Japanese forces refueling US missile defense ships
New duties under expanded security law aim to bolster deterrence against North Korea
TOKYO -- Japan's Maritime Self-Defense Force has been refueling U.S. vessels keeping watch for North Korean missile launches, a first under 2015 security legislation that has enabled broader military cooperation between the two countries.
MSDF supply ships have provided fuel about once a month to American vessels equipped with the Aegis missile defense system in the Sea of Japan and elsewhere, at the U.S. military's request, Japanese government sources said.
The legislation, including revisions to the Self-Defense Forces Act, expanded the range of circumstances under which the Japanese defense forces can supply U.S. troops, adding missile defense and anti-piracy activities to a list that also includes joint drills. The refueling operations began after necessary changes to the bilateral acquisition and cross-servicing agreement took effect in April.
The 2015 legislation also let the MSDF take on other support duties. A Japanese warship escorted an American supply vessel in May.
The MSDF previously supplied U.S. and other ships with fuel in the Indian Ocean between 2001 and 2010 under temporary legislation permitting Japanese forces to support anti-terrorism operations in the region.
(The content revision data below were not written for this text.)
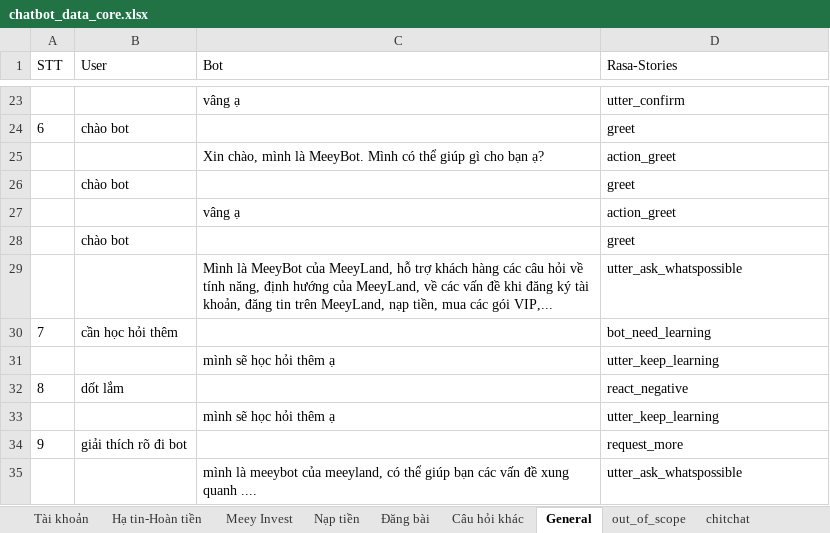
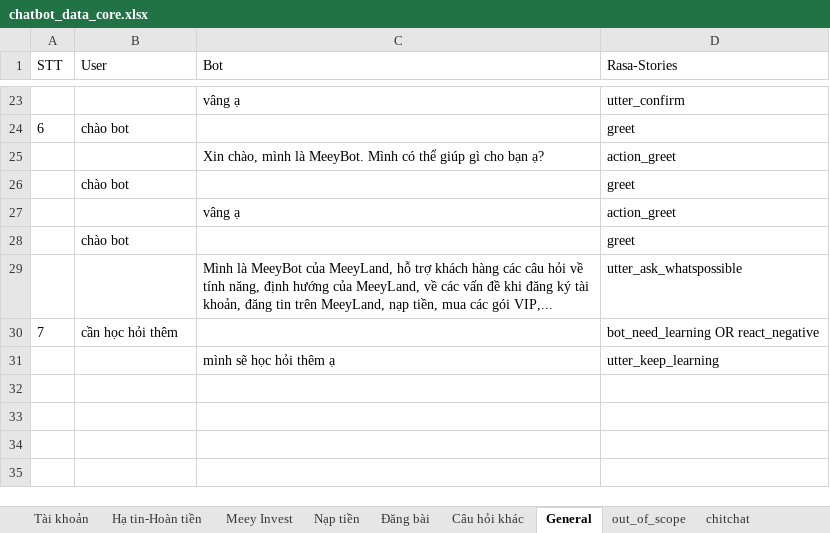
Before and after one commit to DBone32/rasa-chatbot, an Excel workbook: raw_data/chatbot_data_core.xlsx, sheet General, drawn as a sheet; only a part is shown, gaps mark what is left out; values as stored, in another font and other column widths than the file's, no borders; the diff names each change by its address in the sheet, - before the commit and + after, or states it on an @@ line.

```diff
--- a/raw_data/chatbot_data_core.xlsx (sheet General)
+++ b/raw_data/chatbot_data_core.xlsx (sheet General)
-D30 (Rasa-Stories): bot_need_learning
+D30 (Rasa-Stories): bot_need_learning OR react_negative
-row 32: 8 | dốt lắm |  | react_negative
-row 33:  |  | mình sẽ học hỏi thêm ạ | utter_keep_learning
-row 34: 9 | giải thích rõ đi bot |  | request_more
-row 35:  |  | mình là meeybot của meeyland, có thể giúp bạn các vấn đề xung quanh .... | utter_ask_whatspossible
```
Also changed, not shown: sheet Meey Invest, sheet Câu hỏi khác, raw_data/chatbot_data_nlu.xlsx, 6 other files.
That experience has likely been put to use here.
North Korea's recent missile tests have forced Aegis-equipped American and Japanese vessels to remain on alert around the clock for further launches. Having the MSDF supply fuel to U.S. ships at sea saves them the trouble of docking to refuel, a time-consuming process that would leave temporary gaps in Japan's missile defense network.
Another aim is likely to speed up the process of unifying the operations of Japanese and American forces to present a stronger deterrent against such threats as North Korea. Since Japan's strictly defensive Self-Defense Forces lack such equipment as bombers or cruise missiles, they have to rely on the American military for offense during a conflict, such as striking enemy bases.
"We must support the U.S. military as much as possible, starting with peacetime, to ensure Japan will be reliably defended," a government source said.
Retired Vice Adm. Toshiyuki Ito praised the refueling operations as an example of closer bilateral cooperation. Questions had been raised as to why Japanese forces could supply American ships during drills but not actual missions, he noted.
No right to know?
As of Wednesday, Tokyo has not announced the refueling activities. "We can't disclose information related to U.S. forces' operations," a senior Cabinet Secretariat official explained.
The concern is that the positions of Aegis-equipped American vessels could be revealed, compromising their ability to perform their duties. "Refueling is the toughest time for ships to remain defense-ready," a senior Defense Ministry official said. "Allowing [the MSDF refueling] to be made known would cause operational problems."
The ministry says no agreement has been made to keep the refueling operations secret. But the May escort mission was also not made public, and government guidelines released last December stipulate that operations involving U.S. vessels should not be disclosed barring extraordinary circumstances.
Yet Prime Minister Shinzo Abe said during deliberations on the security legislation that the government would share as much information as possible on SDF activities and provide proper explanation. If the government keeps staying mum out of consideration for the U.S., it is possible that regional tensions could rise even as the public remains in the dark about what American and Japanese forces are doing.
And closer cooperation between the allies' forces heightens the risk that the SDF will be lumped together with the American military. Should the U.S. take military action against North Korea, the SDF could become a target as well for providing logistical support. The government must consider how much to reveal when informing the public.